HOW TO COMPLETE THIS TASK
Please retype the records below exactly as they appear, but leave out the pictures.

SUPPLIED MATERIAL
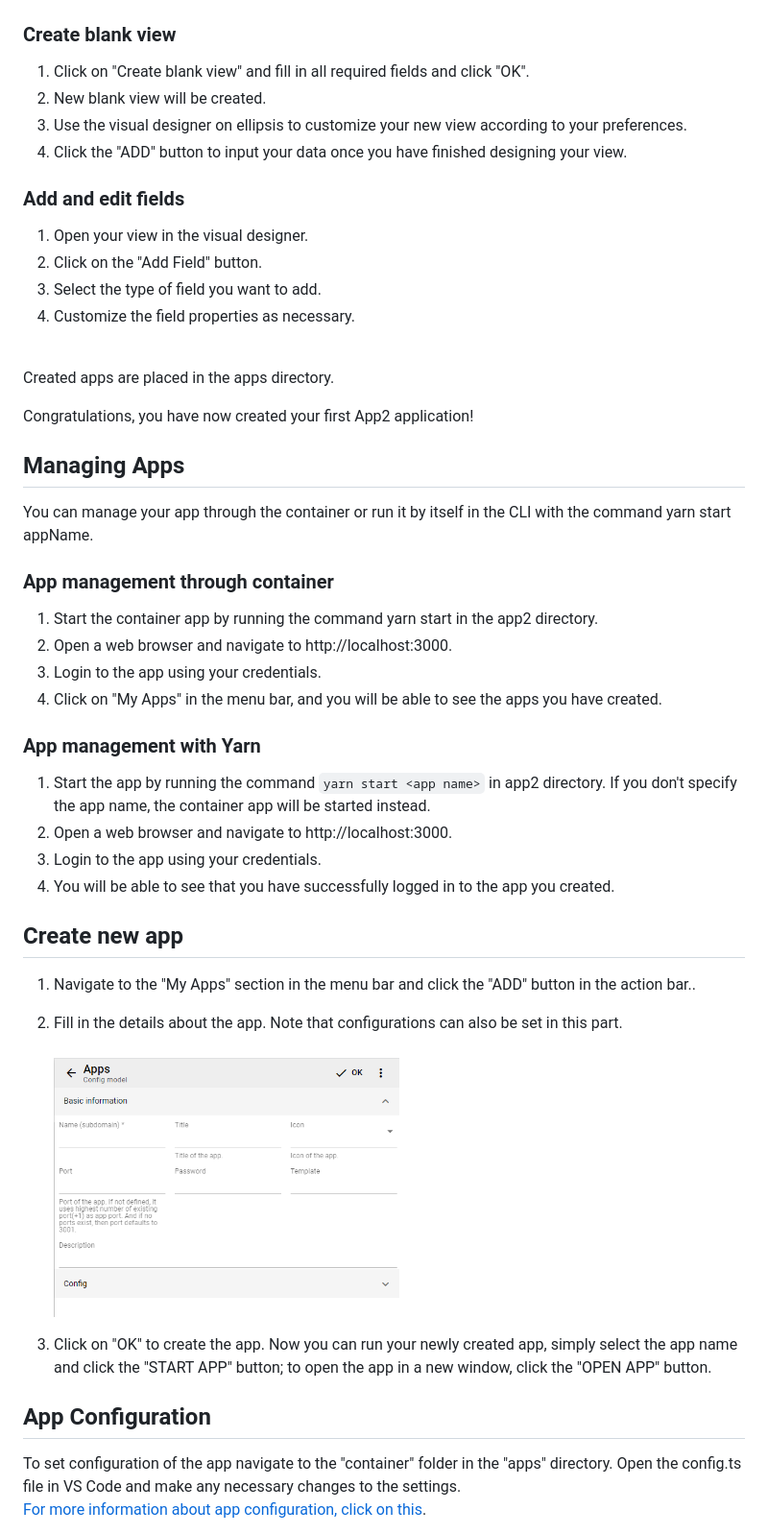
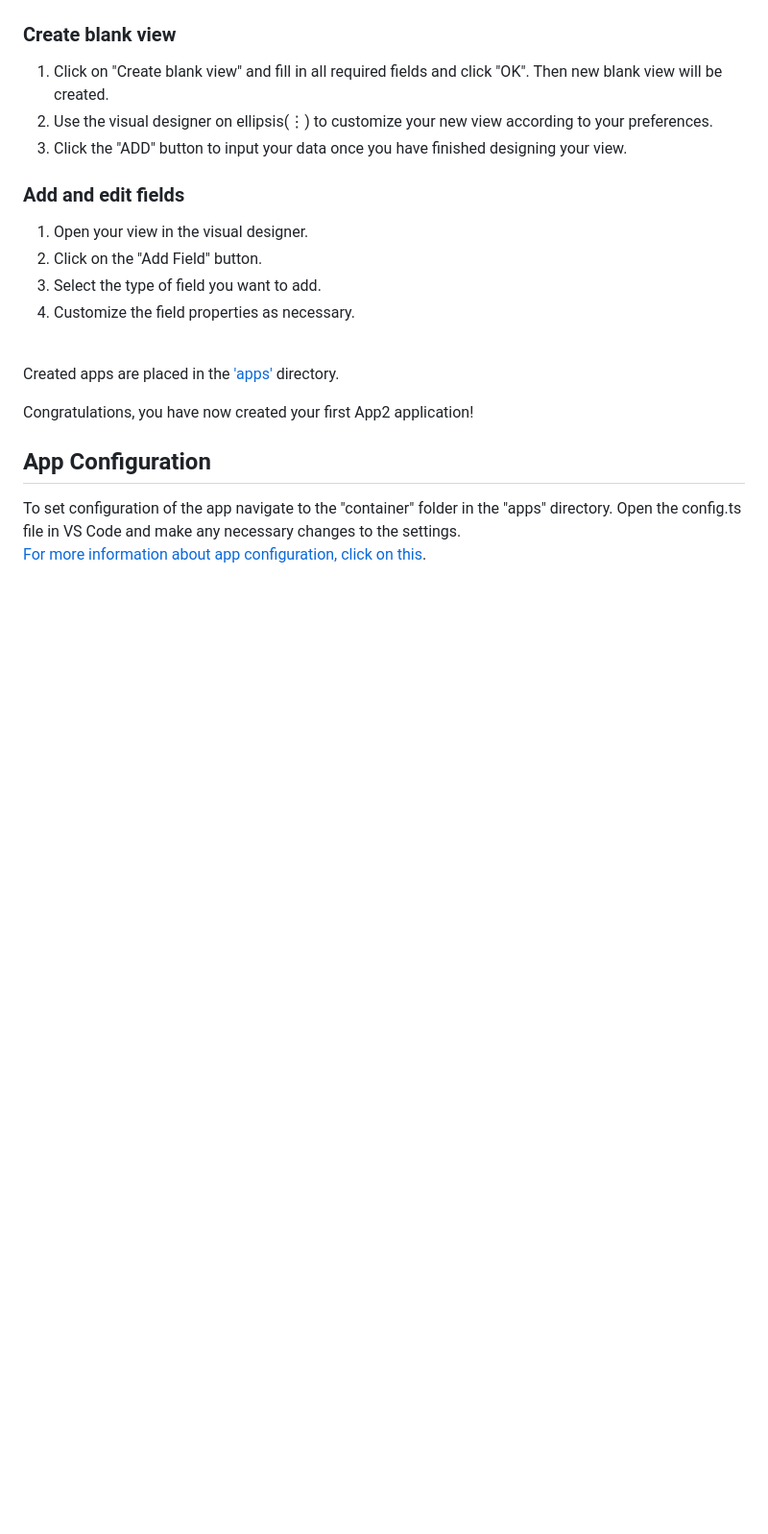
Before and after one commit to exinno/app2, a Markdown page: docs/quick-start.md, the part around one of its changes. Shown at 96% size. Rendered like a GitHub page; blank space fills up the shorter version.

Commit message:
fix quick-start guide

```diff
--- a/docs/quick-start.md
+++ b/docs/quick-start.md
@@ -76,10 +90,9 @@ To build your first App2 application, follow these steps:
 
 ### Create blank view
 
-1. Click on "Create blank view" and fill in all required fields and click "OK".
-2. New blank view will be created.
-3. Use the visual designer on ellipsis to customize your new view according to your preferences.
-4. Click the "ADD" button to input your data once you have finished designing your view.
+1. Click on "Create blank view" and fill in all required fields and click "OK". Then new blank view will be created.
+2. Use the visual designer on ellipsis(⋮) to customize your new view according to your preferences.
+3. Click the "ADD" button to input your data once you have finished designing your view.
 
 ### Add and edit fields
 
@@ -88,36 +101,9 @@ To build your first App2 application, follow these steps:
 3. Select the type of field you want to add.
 4. Customize the field properties as necessary.
 
-<br>Created apps are placed in the apps directory.</br>
+<br>Created apps are placed in the ['apps'](../apps/) directory.</br>
 
 Congratulations, you have now created your first App2 application!
-
-## Managing Apps
-
-You can manage your app through the container or run it by itself in the CLI with the command yarn start appName.
-
-### App management through container
-
-1. Start the container app by running the command yarn start in the app2 directory.
-2. Open a web browser and navigate to http://localhost:3000.
-3. Login to the app using your credentials.
-4. Click on "My Apps" in the menu bar, and you will be able to see the apps you have created.
-
-### App management with Yarn
-
-1. Start the app by running the command `yarn start <app name>` in app2 directory. If you don't specify the app name, the container app will be started instead.
-2. Open a web browser and navigate to http://localhost:3000.
-3. Login to the app using your credentials.
-4. You will be able to see that you have successfully logged in to the app you created.
-
-## Create new app
-
-1. Navigate to the "My Apps" section in the menu bar and click the "ADD" button in the action bar..
-
-2. Fill in the details about the app. Note that configurations can also be set in this part.
-   <br><img src="./assets/createAppsDetail.png" alt="createAppsDetail" width="50%" height="20%"><br>
-
-3. Click on "OK" to create the app. Now you can run your newly created app, simply select the app name and click the "START APP" button; to open the app in a new window, click the "OPEN APP" button.
 
 ## App Configuration
 
```
Also changed, not shown: other parts of docs/quick-start.md (+22 -8 lines).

ANSWER TO THE PROBLEM
Before and after one commit to exinno/app2, a Markdown page: docs/quick-start.md, the part around one of its changes. Shown at 96% size. Rendered like a GitHub page; blank space fills up the shorter version.

Commit message:
fix quick-start guide

```diff
--- a/docs/quick-start.md
+++ b/docs/quick-start.md
@@ -76,10 +90,9 @@ To build your first App2 application, follow these steps:
 
 ### Create blank view
 
-1. Click on "Create blank view" and fill in all required fields and click "OK".
-2. New blank view will be created.
-3. Use the visual designer on ellipsis to customize your new view according to your preferences.
-4. Click the "ADD" button to input your data once you have finished designing your view.
+1. Click on "Create blank view" and fill in all required fields and click "OK". Then new blank view will be created.
+2. Use the visual designer on ellipsis(⋮) to customize your new view according to your preferences.
+3. Click the "ADD" button to input your data once you have finished designing your view.
 
 ### Add and edit fields
 
@@ -88,36 +101,9 @@ To build your first App2 application, follow these steps:
 3. Select the type of field you want to add.
 4. Customize the field properties as necessary.
 
-<br>Created apps are placed in the apps directory.</br>
+<br>Created apps are placed in the ['apps'](../apps/) directory.</br>
 
 Congratulations, you have now created your first App2 application!
-
-## Managing Apps
-
-You can manage your app through the container or run it by itself in the CLI with the command yarn start appName.
-
-### App management through container
-
-1. Start the container app by running the command yarn start in the app2 directory.
-2. Open a web browser and navigate to http://localhost:3000.
-3. Login to the app using your credentials.
-4. Click on "My Apps" in the menu bar, and you will be able to see the apps you have created.
-
-### App management with Yarn
-
-1. Start the app by running the command `yarn start <app name>` in app2 directory. If you don't specify the app name, the container app will be started instead.
-2. Open a web browser and navigate to http://localhost:3000.
-3. Login to the app using your credentials.
-4. You will be able to see that you have successfully logged in to the app you created.
-
-## Create new app
-
-1. Navigate to the "My Apps" section in the menu bar and click the "ADD" button in the action bar..
-
-2. Fill in the details about the app. Note that configurations can also be set in this part.
-   <br><img src="./assets/createAppsDetail.png" alt="createAppsDetail" width="50%" height="20%"><br>
-
-3. Click on "OK" to create the app. Now you can run your newly created app, simply select the app name and click the "START APP" button; to open the app in a new window, click the "OPEN APP" button.
 
 ## App Configuration
 
```
Also changed, not shown: other parts of docs/quick-start.md (+22 -8 lines).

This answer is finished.